World Glaucoma Week will be observed globally from March 8, 2020.
The observance is an initiative of the World Glaucoma Association and World Glaucoma Patient Association under the theme “B.I.G: Beat Invisible Glaucoma”
The week is to raise public awareness of the eye disease glaucoma, which is a leading cause of blindness in the world and the leading cause of irreversible blindness in Dominica.
Glaucoma is a group of eye diseases which damage the optic nerve of the eye which results in loss of vision starting with the side or peripheral vision. It is mostly asymptomatic that is persons are not aware that their vision is being lost until it is quite advanced. As a result, it is referred to as the “Silent Thief of Sight”.
However, most people with glaucoma do not become blind as loss of vision from it can be prevented.
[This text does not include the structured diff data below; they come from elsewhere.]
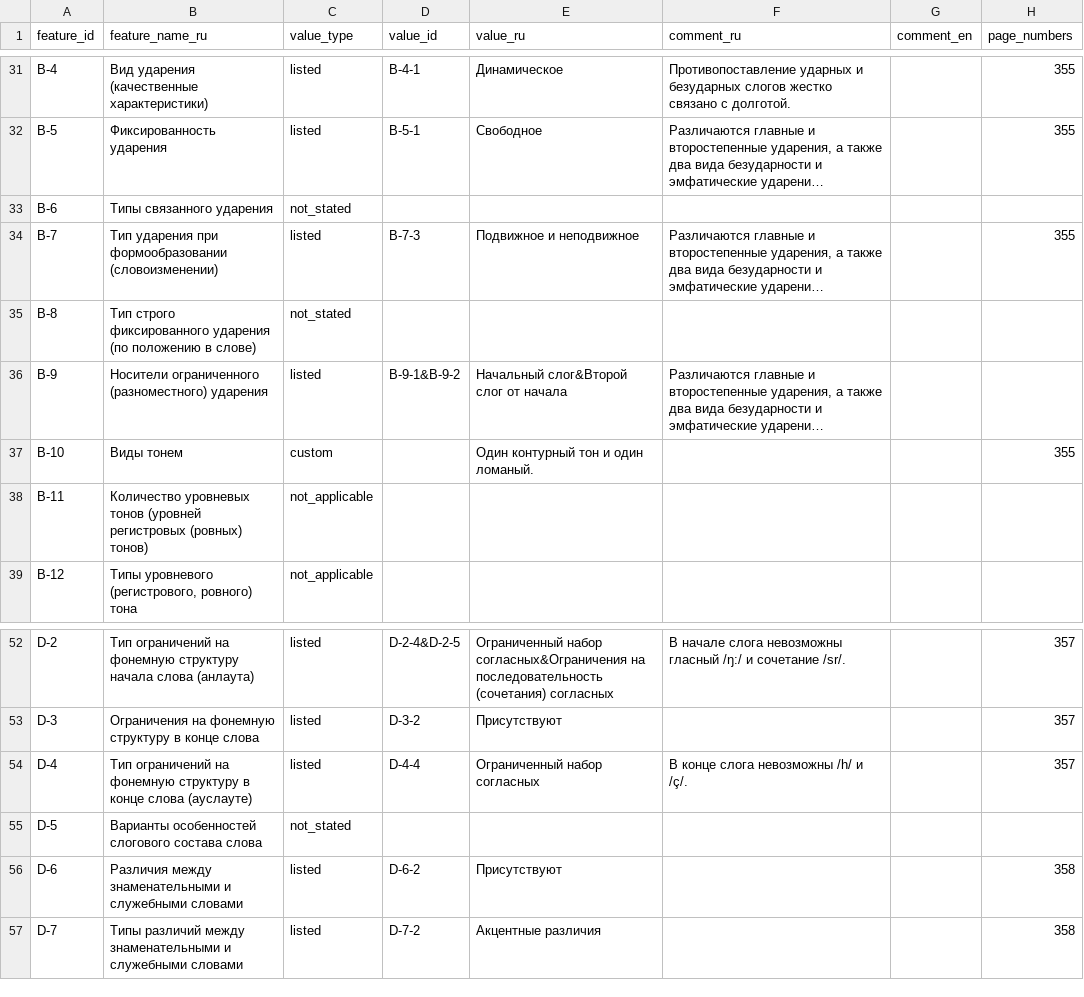
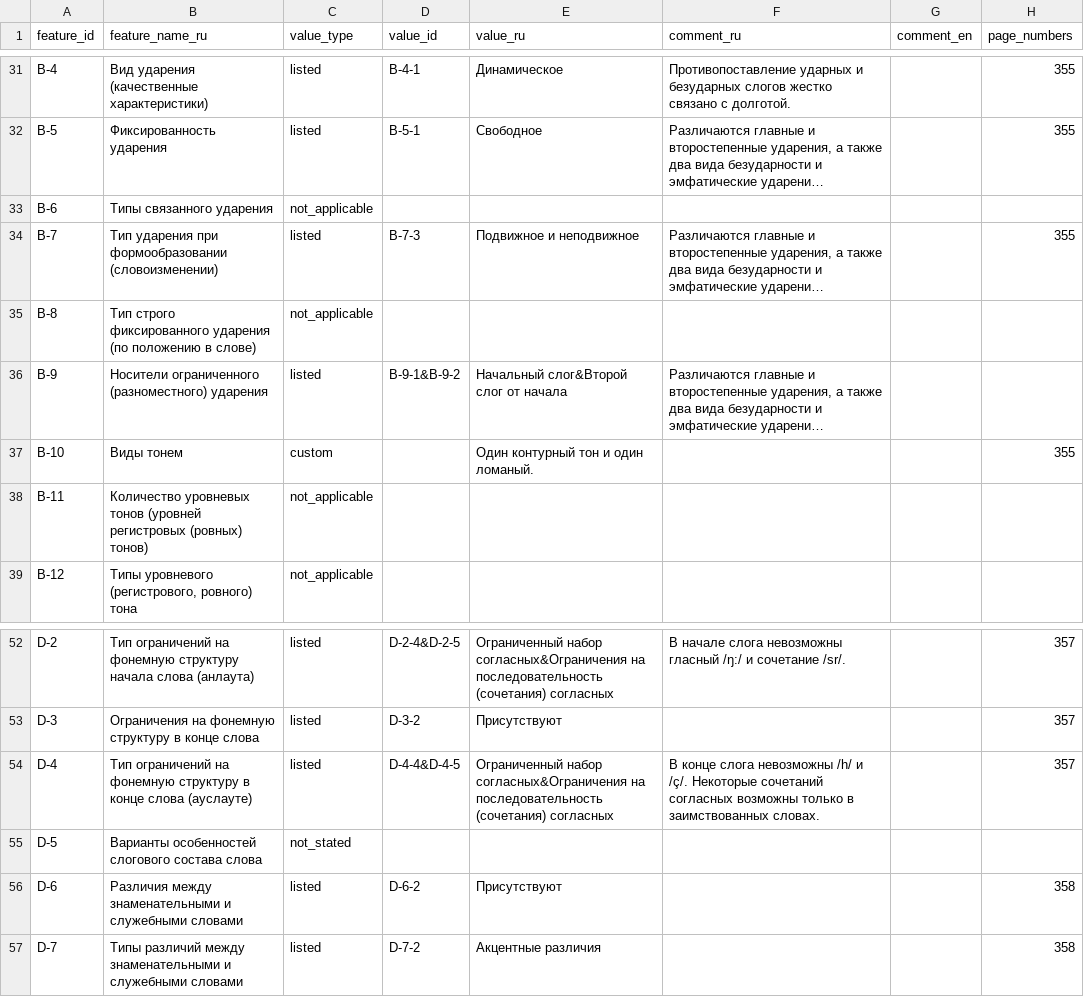
Before and after one commit to Jazyki-Mira/langworld_db_data, a CSV file: data/feature_profiles/swedish.csv, drawn as a sheet; only a part is shown, gaps mark what is left out; long unchanged cells end in …; the diff names each change by its address in the sheet, - before the commit and + after, or states it on an @@ line.

Commit message:
improve swedish

```diff
--- a/data/feature_profiles/swedish.csv
+++ b/data/feature_profiles/swedish.csv
-C33 (value_type): not_stated
+C33 (value_type): not_applicable
-C35 (value_type): not_stated
+C35 (value_type): not_applicable
-D54 (value_id): D-4-4
+D54 (value_id): D-4-4&D-4-5
-E54 (value_ru): Ограниченный набор согласных
+E54 (value_ru): Ограниченный набор согласных&Ограничения на последовательность (сочетания) согласных
-F54 (comment_ru): …и /ç/.
+F54 (comment_ru): …и /ç/. Некоторые сочетаний согласных возможны только в заимствованных словах.
```
Also changed, not shown: 3 other files.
What are the risk factors?
- Age: The risk increases with age
- Race: Blacks more than Whites
- They are 4-7 times more likely to develop glaucoma than Whites.
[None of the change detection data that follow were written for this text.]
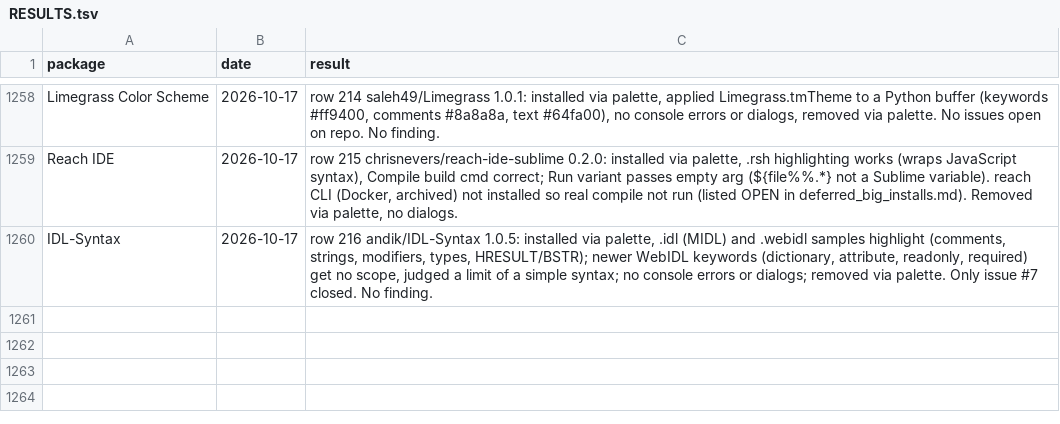
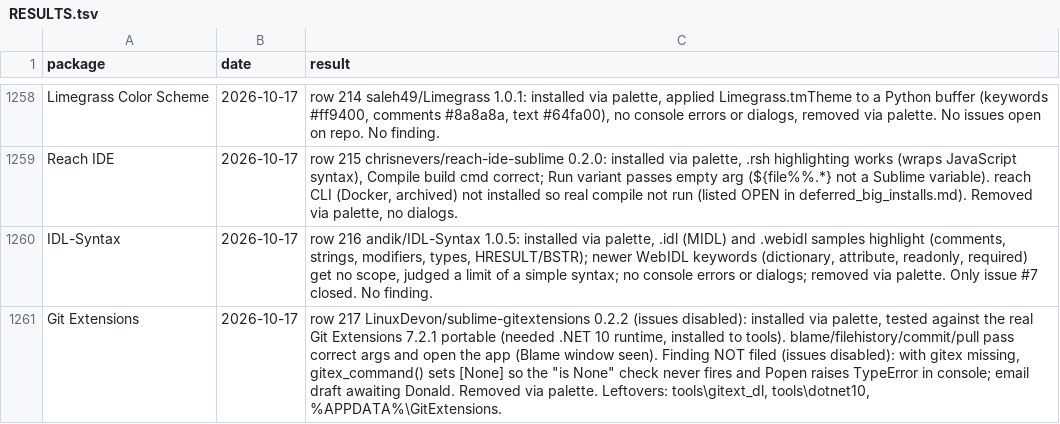
Before and after one commit to dpc00/sublime-package-audit, a TSV file: RESULTS.tsv, drawn as a sheet; only a part is shown, gaps mark what is left out; the diff names each change by its address in the sheet, - before the commit and + after, or states it on an @@ line.

```diff
--- a/RESULTS.tsv
+++ b/RESULTS.tsv
+row 1261: Git Extensions | 2026-10-17 | row 217 LinuxDevon/sublime-gitextensions 0.2.2 (issues disabled): installed via palette, tested against the real Git Extensions 7.2.1 portable (needed .NET 10 runtime, installed to tools). blame/filehistory/commit/pull pass correct args and open the app (Blame window seen). Finding NOT filed (issues disabled): with gitex missing, gitex_command() sets [None] so the "is None" check never fires and Popen raises TypeError in console; email draft awaiting Donald. Removed via palette. Leftovers: tools\gitext_dl, tools\dotnet10, %APPDATA%\GitExtensions.
```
- They develop glaucoma at a younger age (35-40 years)
- They have a higher risk of becoming blind from glaucoma.
- Family history of glaucoma
- Elevated eye pressure (normal range 10mmHg – 22mmHg); However 50% of patients diagnosed with glaucoma have normal eye pressures
- Thin central corneal thickness (<0.5 MM)
- Trauma to the eye
- Steroid medications: Pills, injections, inhalers and eyedrops
- Myopia (near-sighted), Diabetes mellitus, Smoking
Glaucoma cannot be cured but it can be controlled.
Early detection and adherence to treatment are the best means to prevent or slow the progression of vision loss from glaucoma.
Normal visual field (peripheral or side vision) becomes constricted (tunnel vision) over 10 years because of poor Adherence.
Treatment aims to lower the eye pressure most times with eyedrops but glaucoma laser procedures and surgery are also available.
Adherence to treatment is the result of a balance between the patient understanding the potential risk of blindness due to glaucoma, their belief in the benefits of their medication on one hand and the burden of taking the medication on the other – mostly cost and side effects.
Patients do not benefit from medications they don’t take.
The Government of Dominica has implemented a policy whereby all glaucoma medications are provided free of charge to persons 18 and younger and 60 and older.
Eye clinics have resumed free of charge in all Primary health districts.
There are now three ophthalmologists in the public sector and a total of 5 eye specialist in Dominica who can screen for and treat glaucoma.
In addition, with the construction and equipping of the new Brenda Strafford Eye Centre at the Dominica China Friendship Hospital, most of the latest investigations and treatment modalities will be available for the management of glaucoma.
In Dominica, eye care for glaucoma is available, accessible and affordable.
Do your part: “Go get your eyes tested for glaucoma. Save your sight.”